Eating Egyptian Walking Onions
- The Bulbs: once established the bulb growth at the base of the plants can be split and harvested, leaving some of the plant to continue growing. Or you can harvest whole plants like normal onions if you need to thin out your patch.
- The Shoots: the green shoots can be used as salad scallions when young, or as they get thicker they can be added to cooked recipes like quiche and soup.
- The Flowers: the flowers can be crumbled into mushroom dishes or scrambled eggs for a fun onion-y addition.
- The Bulblets: once the flowers have flowered, tiny onion bulbs will form in a tight cluster, slowly growing in size. These are edible at all stages.
- The Bulblet Shoots: if left to grow, the bulblets will send out new green onion shoots, which are tender and tasty.
- The Bulblet’s Shoots, Bulblets: OK, so it gets a little crazy, but the you’ll get a second flower set, which will form more bulblets, which will actually send out more tiny onion shoots.

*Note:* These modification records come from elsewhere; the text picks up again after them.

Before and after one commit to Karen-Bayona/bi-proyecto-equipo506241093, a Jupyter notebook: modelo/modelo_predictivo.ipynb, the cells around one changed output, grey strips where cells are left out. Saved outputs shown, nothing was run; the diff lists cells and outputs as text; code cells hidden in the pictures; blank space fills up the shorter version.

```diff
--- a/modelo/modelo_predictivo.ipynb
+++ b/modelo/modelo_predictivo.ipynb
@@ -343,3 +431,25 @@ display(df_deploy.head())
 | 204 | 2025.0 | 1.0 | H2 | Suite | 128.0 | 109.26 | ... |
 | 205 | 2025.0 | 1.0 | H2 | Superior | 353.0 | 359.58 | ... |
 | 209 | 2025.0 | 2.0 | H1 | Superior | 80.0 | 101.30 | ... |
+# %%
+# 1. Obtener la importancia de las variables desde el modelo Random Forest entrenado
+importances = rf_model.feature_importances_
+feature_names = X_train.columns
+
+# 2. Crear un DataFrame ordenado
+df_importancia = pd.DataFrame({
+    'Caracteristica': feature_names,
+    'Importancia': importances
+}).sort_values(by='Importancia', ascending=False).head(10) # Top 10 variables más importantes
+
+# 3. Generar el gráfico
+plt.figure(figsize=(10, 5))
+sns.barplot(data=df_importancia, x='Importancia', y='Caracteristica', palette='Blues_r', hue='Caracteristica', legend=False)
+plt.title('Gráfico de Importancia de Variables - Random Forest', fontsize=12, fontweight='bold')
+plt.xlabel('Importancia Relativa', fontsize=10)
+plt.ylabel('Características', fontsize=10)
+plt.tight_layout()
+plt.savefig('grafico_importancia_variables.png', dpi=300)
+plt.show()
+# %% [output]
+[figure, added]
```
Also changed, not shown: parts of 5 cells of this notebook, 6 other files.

With all these edible options, you can have something onion-y to eat year round from just one patch of Egyptian Walking Onions.

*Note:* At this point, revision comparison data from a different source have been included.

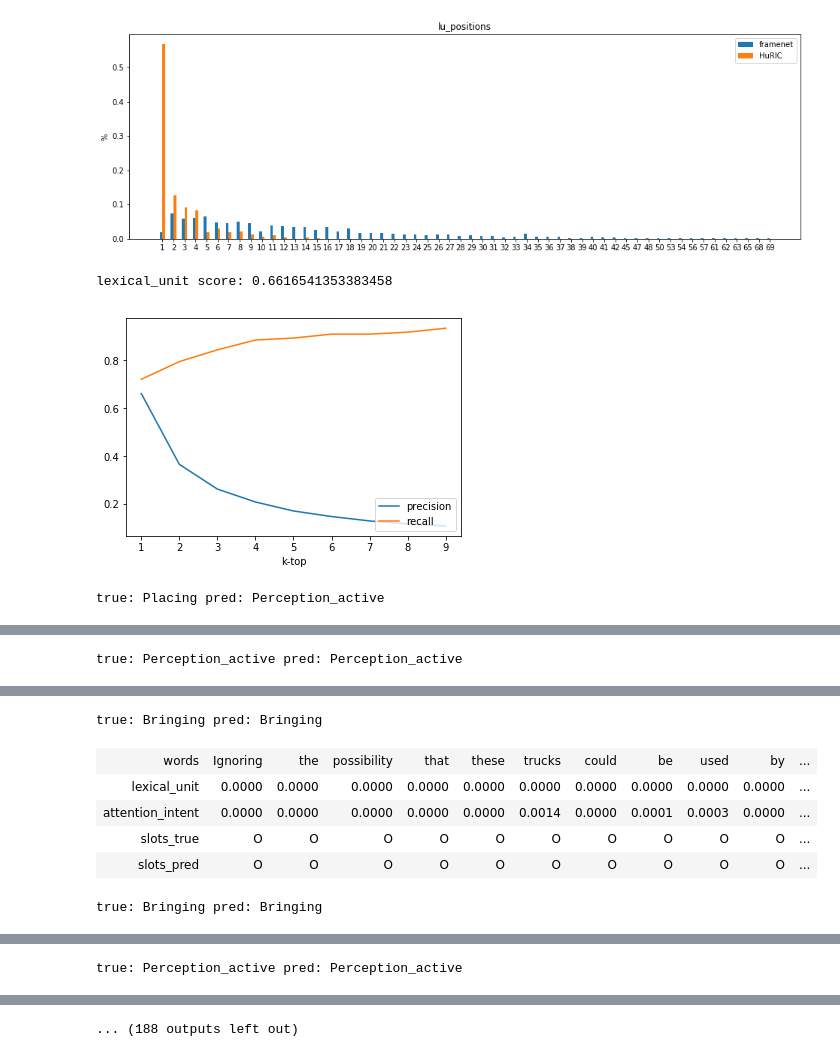
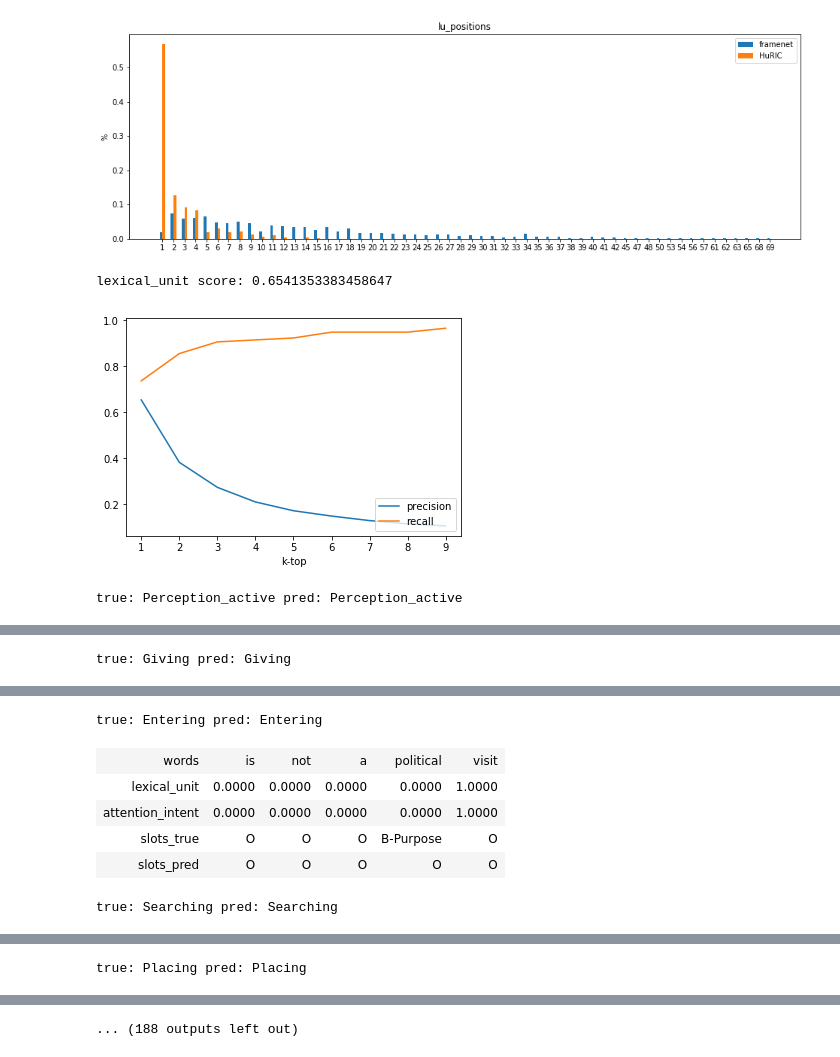
Before and after one commit to kmi-robots/hri-huric-rnn, a Jupyter notebook: notebooks/framenet_analysis.ipynb, the cells around one changed output, grey strips where cells are left out. Cells and saved outputs as stored; diff of their text form; code cells hidden in the pictures.

Commit message:
new data for framenet analysis

```diff
--- a/notebooks/framenet_analysis.ipynb
+++ b/notebooks/framenet_analysis.ipynb
@@ -4,8 +4,8 @@ import utils
 FRAMENET_LOCATION = '../data/framenet/subset/source'
 HURIC_LOCATION = '../data/huric_eb/modern/source'
 
-FOLDER_3_FRAMENET_R='../nlunetwork/results/eval_loss_both_slottype_full_we_large_recurrent_cell_lstm_attention_both_three_stages_true___hyper:LABEL_EMB_SIZE=64,LSTM_SIZE=128,BATCH_SIZE=2,MAX_EPOCHS=10/framenet/subset_right'
-FOLDER_3_FRAMENET_B='../nlunetwork/results/eval_loss_both_slottype_full_we_large_recurrent_cell_lstm_attention_both_three_stages_true___hyper:LABEL_EMB_SIZE=64,LSTM_SIZE=128,BATCH_SIZE=2,MAX_EPOCHS=10/framenet/subset_both'
+FOLDER_3_FRAMENET_R='../nlunetwork/results/framenet/results/eval_loss_both_slottype_full_we_large_recurrent_cell_lstm_attention_both_three_stages_true___hyper:LABEL_EMB_SIZE=64,LSTM_SIZE=128,BATCH_SIZE=2,MAX_EPOCHS=100/framenet/subset_right'
+FOLDER_3_FRAMENET_B='../nlunetwork/results/framenet/results/eval_loss_both_slottype_full_we_large_recurrent_cell_lstm_attention_both_three_stages_true___hyper:LABEL_EMB_SIZE=64,LSTM_SIZE=128,BATCH_SIZE=2,MAX_EPOCHS=100/framenet/subset_both'
 # %%
 stats = utils.get_corpus_complexity_statistics(FRAMENET_LOCATION)
 for stat_name, stat in stats.items():
@@ -26,11 +26,11 @@ lu_positions [(1, 14), (2, 53), (3, 42), (4, 45), (5, 47), (6, 34), (7, 33), (8,
 [figure]
 # %%
 # evaluate the framenet subdataset by the trimming strategy 'right'
-samples = utils.load_json(FOLDER_3_FRAMENET_R, 9)
+samples = utils.load_json(FOLDER_3_FRAMENET_R, 99)
 print('lexical_unit score:', utils.align_accuracy_argmax(samples))
 utils.align_score(samples, 100)
 utils.display_all(samples, False, False, False, 100)
 # %% [output]
-lexical_unit score: 0.6616541353383458
+lexical_unit score: 0.6541353383458647
-[figure, old version]
+[figure, new version]
-true: Placing pred: Perception_active
+true: Perception_active pred: Perception_active
@@ -42 +42 @@ true: Placing pred: Perception_active
-true: Perception_active pred: Perception_active
+true: Giving pred: Giving
@@ -48,7 +48,7 @@ true: Perception_active pred: Perception_active
-true: Bringing pred: Bringing
+true: Entering pred: Entering
-| words | Ignoring | the | possibility | that | these | trucks | could | be | used | by | ... |
-| lexical_unit | 0.0000 | 0.0000 | 0.0000 | 0.0000 | 0.0000 | 0.0000 | 0.0000 | 0.0000 | 0.0000 | 0.0000 | ... |
-| attention_intent | 0.0000 | 0.0000 | 0.0000 | 0.0000 | 0.0000 | 0.0014 | 0.0000 | 0.0001 | 0.0003 | 0.0000 | ... |
-| slots_true | O | O | O | O | O | O | O | O | O | O | ... |
-| slots_pred | O | O | O | O | O | O | O | O | O | O | ... |
+| words | is | not | a | political | visit |
+| lexical_unit | 0.0000 | 0.0000 | 0.0000 | 0.0000 | 1.0000 |
+| attention_intent | 0.0000 | 0.0000 | 0.0000 | 0.0000 | 1.0000 |
+| slots_true | O | O | O | B-Purpose | O |
+| slots_pred | O | O | O | O | O |
-true: Bringing pred: Bringing
+true: Searching pred: Searching
@@ -60 +60 @@ true: Bringing pred: Bringing
-true: Perception_active pred: Perception_active
+true: Placing pred: Placing
```
Also changed, not shown: parts of 2 cells of this notebook, 1 other file.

Growing Egyptian Walking Onions
Soil should be slightly moist and well drained. Full sun is best for growth but partial shade can also work. Plant onions in a location that allows them room to roam.
Plant in spring or in fall. Plant each top set 2″ deep, with 6″-10″ between plants and 1′ between rows. They may also be planted close together in clusters for an ornamental addition to any garden.
Cultivate as you would regular garden onions, keep weeds to a minimum and lightly mulch and fertilize when needed.
Top sets can be harvested in late summer and fall when the leafstalk has turned brown and begun to dry. Harvest the long green leaves of the onions (the ones without the top sets) year round. Harvest underground onions in late summer and fall – remembering that when removed this onion plant will no longer grow the following year.
Curing and Storage
Onions can be cured by being placed in a warm area with good ventilation. Allow them to remain until they are cured and the necks are fully dry (about two weeks). This will allow them to store longer in a dry area with low humidity and well ventilated containers.